Who should win the Oscar according to Shaun?  First, why is Viola Davis in the supporting role category?  Because her role wasn’t quite as large as Denzel Washington’s?  And, I’m not even sure that’s entirely true, it could actually be larger than his.  That being the case, she deserves this award for her heart-rending performance in Fences, and that’s saying something as every single one of these actresses was the emotional core of their respective movie, and Michelle Williams had the best single scene of the year in Manchester by the Sea.

Who will go home with a new really expensive knick-knack?  The Academy will absolutely agree with me.  This one is nearly as much a no brainer as the Original Music (Score) Award.  Michelle Williams could sneak in and take it, but I would be at least mildly shocked.oscar-nominees

Actor in a Supporting Role

Mahershala Ali, Moonlight

Jeff Bridges, Hell or High Water

Lucas Hedges, Manchester by the Sea

Dev Patel, Lion

Michael Shannon, Nocturnal Animals
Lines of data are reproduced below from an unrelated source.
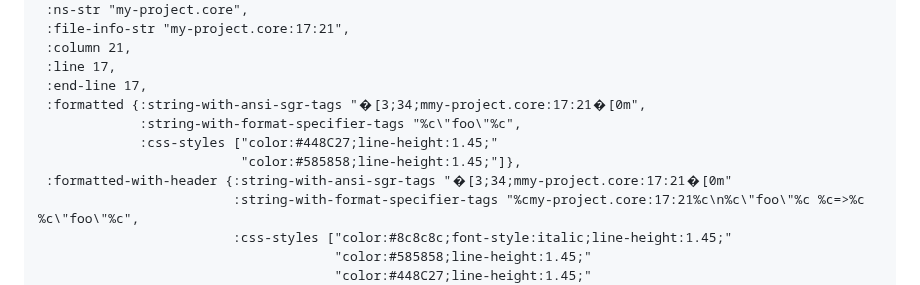
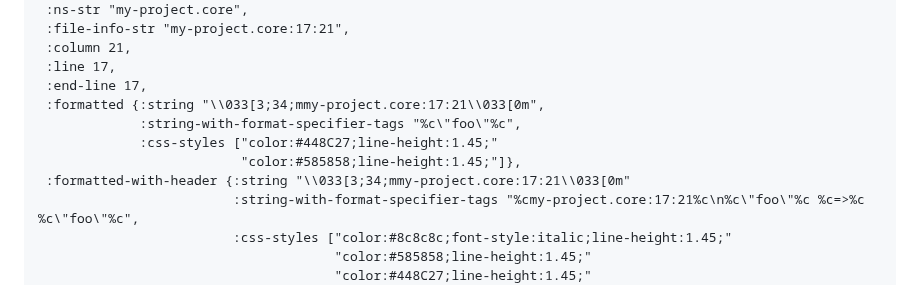
Before and after one commit to paintparty/fireworks, a Markdown page: README.md, the part around the change. Rendered like a GitHub page.

```diff
--- a/README.md
+++ b/README.md
@@ -421,11 +421,11 @@ If you just want the formatted string, and/or other data that **`fireworks.core/
  :column 21,
  :line 17,
  :end-line 17,
- :formatted {:string-with-ansi-sgr-tags "�[3;34;mmy-project.core:17:21�[0m",
+ :formatted {:string "\\033[3;34;mmy-project.core:17:21\\033[0m",
              :string-with-format-specifier-tags "%c\"foo\"%c",
              :css-styles ["color:#448C27;line-height:1.45;"
                           "color:#585858;line-height:1.45;"]},
- :formatted-with-header {:string-with-ansi-sgr-tags "�[3;34;mmy-project.core:17:21�[0m"
+ :formatted-with-header {:string "\\033[3;34;mmy-project.core:17:21\\033[0m"
                          :string-with-format-specifier-tags "%cmy-project.core:17:21%c\n%c\"foo\"%c %c=>%c %c\"foo\"%c",
                          :css-styles ["color:#8c8c8c;font-style:italic;line-height:1.45;"
                                       "color:#585858;line-height:1.45;"
```
Also changed, not shown: CHANGELOG.md (+25 -3 lines).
Who should win the Academy Award?  Of all the stacked categories in the Awards this year, this is the closest of all.  I would be happy with any of these five performances winning, but since I am being forced by me to pick one, I have to go with Michael Shannon for Nocturnal Animals.  He was riveting, mysterious, a bit sinister, and was easily the best part of this film, which was pretty darn good in every way.

Who will win the prize?  This is Mahershala Ali’s award to lose.  The Academy wants to make up for the Whitest Oscars debacle of last year, and Mahershala gave three excellent (and one so-so) performances this year, even if two of those performances were for Netflix series.  And, that’s not to take anything away from what he did this year.  As I said, all five of these performances were amazing, these facts just put him over the top.

Actress in a Leading Role

Isabelle Huppert, Elle

Ruth Negga, Loving

Natalie Portman, Jackie

Emma Stone, La La Land

Meryl Streep, Florence Foster Jenkins

Who does Shaun want to win?  Isabelle Huppert gave not only the best of these performances this year, but the best performance of any actor in any category.  Her portrayal of a rich, powerful, possibly sociopathic rape victim was brave, powerful, and unlike any performance I had ever seen before and is the reason to see Elle.

Who will win the Academy Award?  Hollywood never awards foreign films nor actors, though, and Elle isn’t even in English.  Emma Stone gets this award for her excellent turn in La La Land.

Actor in a Leading Role

Casey Affleck, Manchester by the Sea

Andrew Garfield, Hacksaw Ridge

Ryan Gosling, La La Land

Viggo Mortensen, Captain Fantastic

Denzel Washington, Fences

The Oscar in Shaun World goes to?  This category is really a battle between Casey Affleck and Denzel Washington, and I have to give the edge to Casey Affleck.  His performance here is incredibly insightful, I’d even use the word wise, in his understanding of how a person reacts to tragedy.  Manchester by the Sea takes this award.

The Oscar in the real world goes to?  The Academy will agree with me on this one.  Casey will be the first Affleck to win an Oscar for acting.  Who woulda’ thunk?shutterstock_153625988

Best Picture



Hacksaw Ridge

Hell or High Water

Hidden Figures

La La Land


Manchester by the Sea


Who would Shaun give the big award to?  My three favorite films of the year were La La Land, Moonlight, and Hell or High Water.  All three of these films were masterpieces in their own right, but the one I give the slight edge to is La La Land.  While I didn’t feel it was the best in many specific areas, as a whole it worked incredibly well while remaining accessible to all audiences and with a strong emotional and intellectual core.

What movie will the Academy give the granddaddy of awards to?  The Academy gives this to La La Land, of that I have little doubt.  It is possible Moonlight could sneak in and grab this one, but the smart money goes to Damien Chazelle’s golden child.

Categories I did not comment on due to lack of knowledge of the subject or not seeing the majority of the films:  Sound Mixing, Sound Editing, Short Film (Animated), Short Film (Live Action), Foreign Language Film, Documentary (Feature), Documentary (Short Subject)